A glimpse into the country’s history" />

3 republics in a century – Armenia celebrates Republic Day

A glimpse into the country’s history

Armenia is celebrating its Day of Republic today, 28 May.

Armenians often call the holiday the First Republic Day. The thing is that the republic, having been proclaimed in Armenia on 28 May 1918, is commonly referred to as the First Republic. Thus, Soviet Armenia was the second republic, and the present-day Republic of Armenia, which declared its independence based on the results of a nationwide referendum in 1991, became the third Republic.

Photos: Georgia celebrates Independence Day

What Azerbaijan, Armenia and Georgia did 100 years ago when they became independent republics

A government building and the Prime Ministers of the First Republic

The First Republic of Armenia was formed as a result of the collapse of the Trans-Caucasus Democratic Federative Republic. It came about and ‘grew up’ in the middle of wars and fell as a result of the establishment of Soviet power.

Text from the Declaration of Independence

Aram Manukyan, a state and public figure, announced the good news about independence from the balcony of the government building to thousands of people who gathered outside.

“In the new situation following the collapse of the Trans-Caucasian political union, the Armenian National Council declared itself the supreme and the single power in Armenia’s municipalities. The First Republic of Armenia was affirmed by the above statement that was read aloud on 28 May, 1918 in Tiflis, and then several days later in Yerevan.

Aram Manukyan’s military uniform and party emblem

Armenia. which at that time was fighting Turkey, was actually so small (its area did not exceed 10,000 square meters), that many people called it the Ararat Republic or the Yerevan Republic. However, throughout its two-and-a-half year existence, it managed to regain control over some of the regions that had earlier been regarded as Armenian, as part of tsarist Russia. Its territory stretched from Oltu town (in the Erzurum Province of present-day Turkey) to Meghri.
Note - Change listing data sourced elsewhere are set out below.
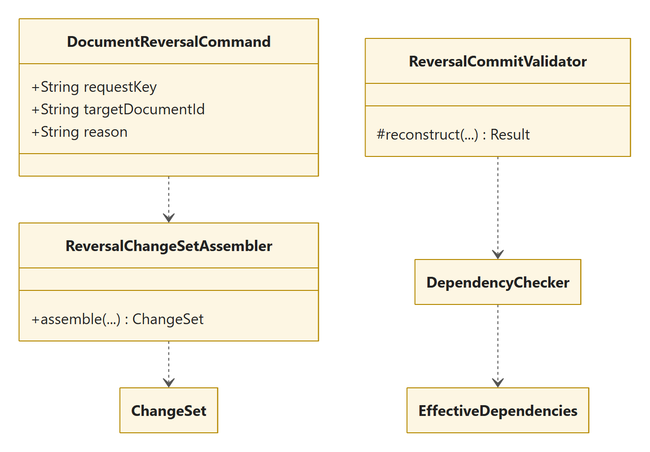
Noctis-SiKong/supermarket-management keeps this Mermaid diagram as docs/design/report/05_reversal.png. Above is the earlier version. Its source is kept beside it as docs/design/report/05_reversal.mmd.
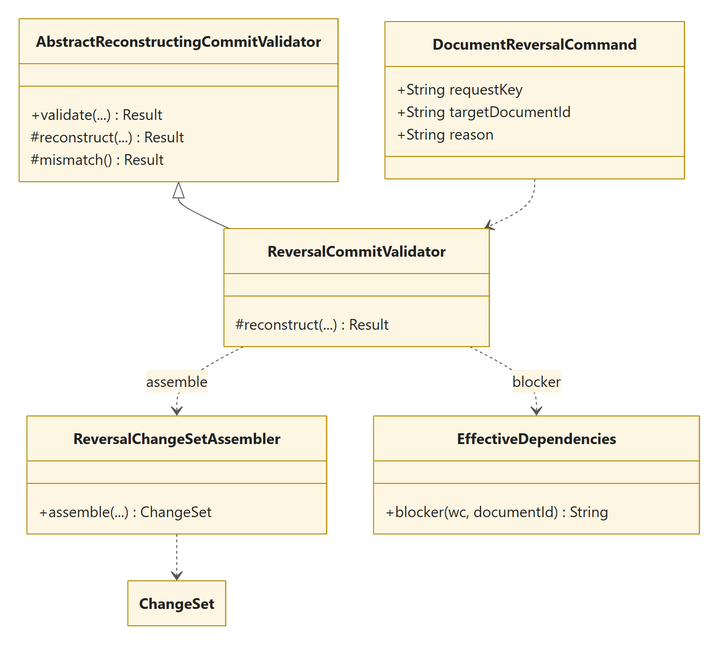
After the change.

The edit, as a diff of the source:
```diff
@@ -6,17 +6,24 @@
     +String targetDocumentId
     +String reason
 }
-class ReversalChangeSetAssembler {
-    +assemble(...) ChangeSet
+class AbstractReconstructingCommitValidator {
+    +validate(...) Result
+    #reconstruct(...) Result
+    #mismatch() Result
 }
 class ReversalCommitValidator {
     #reconstruct(...) Result
 }
-class DependencyChecker
-class EffectiveDependencies
+class ReversalChangeSetAssembler {
+    +assemble(...) ChangeSet
+}
+class EffectiveDependencies {
+    +blocker(wc, documentId) String
+}
 class ChangeSet
 
-DocumentReversalCommand ..> ReversalChangeSetAssembler
+AbstractReconstructingCommitValidator <|-- ReversalCommitValidator
+DocumentReversalCommand ..> ReversalCommitValidator
+ReversalCommitValidator ..> EffectiveDependencies : blocker
+ReversalCommitValidator ..> ReversalChangeSetAssembler : assemble
 ReversalChangeSetAssembler ..> ChangeSet
-ReversalCommitValidator ..> DependencyChecker
-DependencyChecker ..> EffectiveDependencies
```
A map of the First Republic. The territory of the Republic of Armenia in 1919

The Government made maximum efforts to withstand outside pressure, while at the same time, trying to take care of hundreds of thousands of ‘inherited’ orphans and those who had miraculously survived the genocide in the Ottoman Turkey.

A flag raised over the building of the Government of the First Republic. In the background, the military uniform of the Armenian Military Commander, Andranik Ozanyan

Andranik Ozanian, a military commander, played an important role in defending thousands of refugees. Throughout the existence of the First Republic, he fought and participated in many talks, all during that time period, as well as trying to lead and ensure the security of tens of thousands of displaced persons.

Celebration of Independence Day in Yerevan, May 28, 1919

Poverty in those days knew no bounds. Even government officials lacked funds. Alexander Khatisyan, the second Prime Minister of the First Republic, who before that had been the Tiflis mayor for 7 years, lent his cloths to other members of the government so that they could participate in official receptions.

On one occasion, the Prime Minister could not go to work because his only pair of trousers had been stolen. His wife had to notify the government about his.

Alexander Khatisyan’s clothes

The Armenian Diaspora continued to be celebrated on 28 May even after Soviet power had been established in Armenia. The majority of them were refugees from either the Ottoman Turkey or their descendants. There were also emigrants from Armenia among them, who had moved abroad during those years and during the adoption of the Soviet political system.

Armenia’s Independence was even celebrated in Istanbul. Celebration of the 2nd anniversary of independence, Constantinople, Makri village, 28 May, 1920

All photos were taken in the Armenian Revolutionary Federation-Dashnaktsutyun History Museum

The opinions expressed in the article convey the author’s terminology and views and do not necessarily reflect the position of the editorial staff

More on JAMnews